I have the honor to be, your respectful humble Servant
Thursday Evening 8th. Novr. 92
ALS, Thomas Jefferson Papers, Library of Congress.
1. Coxe was commissioner of the revenue.
Although this letter is unaddressed, the cover is directed to H and is endorsed in Thomas Jefferson’s handwriting “Coxe Tenche to mr Hamilton.”
2. The Spanish commissioners to the United States were Josef de Viar and Josef de Jaudenes.
3. On November 3, 1792, both the [Philadelphia] National Gazette and the [Philadelphia] Gazette of the United States printed excerpts from an article that had appeared in the Knoxville Gazette concerning an attack on “John Buchanan’s station, four miles south of Nashville … by a party of Creeks and Lower Cherokees.” The newspaper article stated: “It is an undoubted Truth … that the Baron D’Corrondolet, governor of Louisiana … [has] opened the stores of the king of Spain, in West Florida, to the Creeks and Cherokees, and delivered them arms and ammunition in abundance, advising and stimulating them to go to war against the frontier inhabitants of the United States.… These are the fruits of the advice of the Baron D’Corrondolet … and it is due to Mr [William] Panton, their chief instrument, to add, he has well acted his part” (Knoxville Gazette, October 6–10, 1792).
Francisco Louis Hector, Baron de Carondelet, succeeded Esteban Miró as governor and intendant of Louisiana and West Florida on December 30, 1791. Panton had been a member of a British trading firm in the Floridas before the American Revolution.
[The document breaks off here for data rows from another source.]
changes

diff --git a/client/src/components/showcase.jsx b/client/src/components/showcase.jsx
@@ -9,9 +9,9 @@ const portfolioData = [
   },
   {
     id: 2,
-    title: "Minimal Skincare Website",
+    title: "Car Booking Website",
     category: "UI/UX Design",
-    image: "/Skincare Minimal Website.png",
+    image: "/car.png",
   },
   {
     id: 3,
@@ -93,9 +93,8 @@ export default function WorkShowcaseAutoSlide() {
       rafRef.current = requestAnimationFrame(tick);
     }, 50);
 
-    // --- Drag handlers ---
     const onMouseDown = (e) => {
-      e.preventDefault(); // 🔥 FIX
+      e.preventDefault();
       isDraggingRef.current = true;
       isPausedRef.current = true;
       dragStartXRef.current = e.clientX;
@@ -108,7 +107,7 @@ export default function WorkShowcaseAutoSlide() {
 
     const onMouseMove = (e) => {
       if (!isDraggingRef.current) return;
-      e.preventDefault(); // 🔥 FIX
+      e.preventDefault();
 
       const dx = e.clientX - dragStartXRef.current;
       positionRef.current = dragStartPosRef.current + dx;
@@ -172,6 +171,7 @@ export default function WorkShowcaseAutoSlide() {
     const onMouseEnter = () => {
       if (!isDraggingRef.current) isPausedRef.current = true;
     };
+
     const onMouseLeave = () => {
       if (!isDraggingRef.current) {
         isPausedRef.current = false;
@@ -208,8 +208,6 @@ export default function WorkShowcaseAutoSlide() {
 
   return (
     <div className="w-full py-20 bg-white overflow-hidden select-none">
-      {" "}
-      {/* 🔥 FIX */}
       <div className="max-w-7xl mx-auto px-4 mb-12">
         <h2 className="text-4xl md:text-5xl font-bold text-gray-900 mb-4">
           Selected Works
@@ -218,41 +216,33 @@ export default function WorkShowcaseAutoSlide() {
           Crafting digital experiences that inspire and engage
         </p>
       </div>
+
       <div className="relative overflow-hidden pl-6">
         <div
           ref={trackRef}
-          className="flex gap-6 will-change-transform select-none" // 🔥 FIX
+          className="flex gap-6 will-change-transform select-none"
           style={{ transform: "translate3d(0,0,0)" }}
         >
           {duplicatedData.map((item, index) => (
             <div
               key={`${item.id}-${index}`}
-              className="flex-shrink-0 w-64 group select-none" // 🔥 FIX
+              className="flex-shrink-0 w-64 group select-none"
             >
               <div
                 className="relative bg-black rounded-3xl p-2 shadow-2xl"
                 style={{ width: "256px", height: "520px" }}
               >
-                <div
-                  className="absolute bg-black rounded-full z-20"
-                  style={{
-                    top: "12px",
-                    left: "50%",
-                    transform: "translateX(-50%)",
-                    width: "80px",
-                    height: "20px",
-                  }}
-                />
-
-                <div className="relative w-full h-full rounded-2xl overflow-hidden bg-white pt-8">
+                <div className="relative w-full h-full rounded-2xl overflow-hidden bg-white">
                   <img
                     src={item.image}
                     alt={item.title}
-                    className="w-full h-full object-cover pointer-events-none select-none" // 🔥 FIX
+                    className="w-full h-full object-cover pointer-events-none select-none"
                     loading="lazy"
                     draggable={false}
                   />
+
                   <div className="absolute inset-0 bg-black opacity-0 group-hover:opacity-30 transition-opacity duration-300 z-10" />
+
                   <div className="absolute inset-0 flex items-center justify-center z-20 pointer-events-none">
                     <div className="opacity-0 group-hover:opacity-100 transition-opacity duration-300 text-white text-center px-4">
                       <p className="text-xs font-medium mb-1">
Through his friendship with the Creek chief, Alexander McGillivray, and with the aid of the Spanish before 1795, he developed a monopoly of the Indian trade in the Spanish possessions east of the Mississippi.
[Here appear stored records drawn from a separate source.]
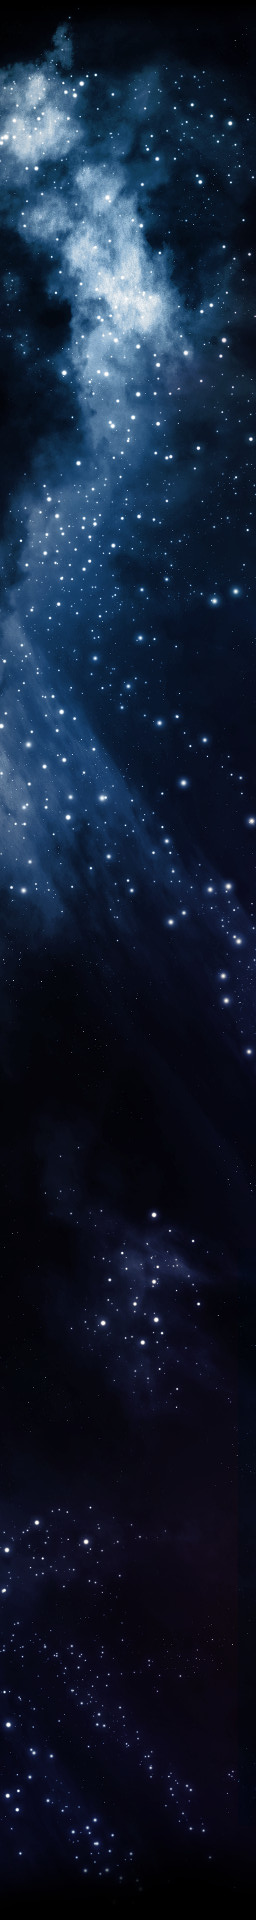
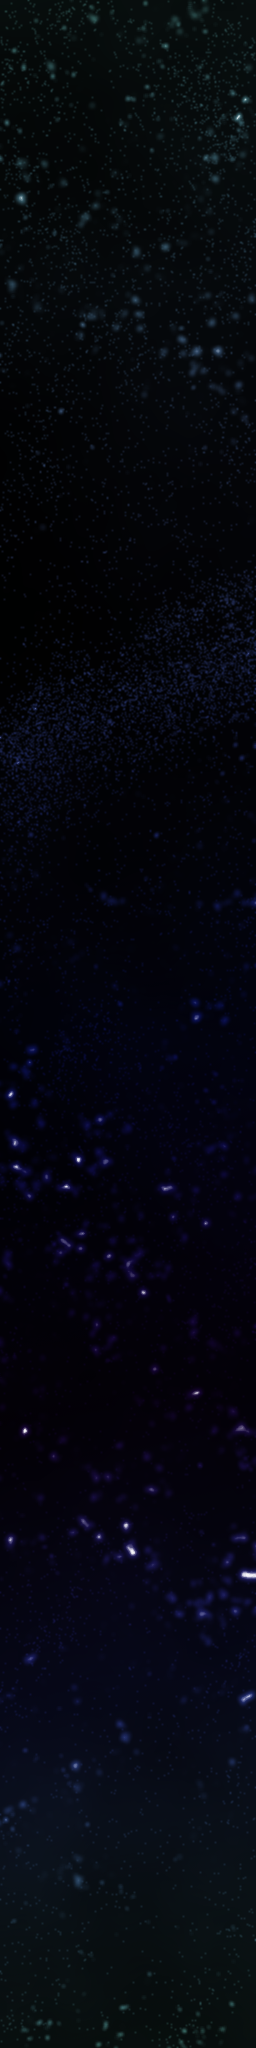
Replace starfield with one I drew

diff --git a/puzzle_screen.cc b/puzzle_screen.cc
@@ -6,7 +6,7 @@
 
 PuzzleScreen::PuzzleScreen() :
   gui_("gui.png", 3, 8, 8),
-  bg_("starfield.png", 256, 1920, 4),
+  bg_("starfield.png", 256, 2048, 4),
   text_("text.png")
 {
   rand_.seed(Util::random_seed());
4. The Spanish had objected to Article 2 of the Treaty of New York signed in 1790 with the United States by Alexander McGillivray. This article acknowledged the sovereignty of the United States Government over those territories in which Creeks resided and which were within the boundaries of the United States. In order to settle the question of the disputed boundary between Georgia and Creek territory, Article 5 of the treaty provided for a survey by a surveyor appointed by the United States and assisted by a group of Creeks (ASP description begins American State Papers, Documents, Legislative and Executive, of the Congress of the United States (Washington, 1832–1861). description ends , Indian Affairs, I, 81–82). The Spanish authorities insisted that these articles were in violation of a treaty signed by the Creeks with the Spanish at Pensacola in 1784, and in 1792 Carondelet sent an agent, Pedro Olivier, to the Creek Nation with instructions to prevent the running of the boundary and to induce McGillivray to repudiate the Treaty of New York. As a result of Olivier’s activities, McGillivray signed a treaty on July 6, 1792, with the Spanish at New Orleans which virtually abrogated the Treaty of New York (John Walton Caughey, McGillivray of the Creeks [Norman, Oklahoma, 1939], 285–86, 329–30). The Spanish made similar objections to a treaty which the United States signed with the Cherokee in 1791.
5. John Bryan was one of three young men who studied law under Edmund Randolph at Philadelphia. The other two students were Lawrence Washington, the President’s nephew, and John Randolph of Roanoke.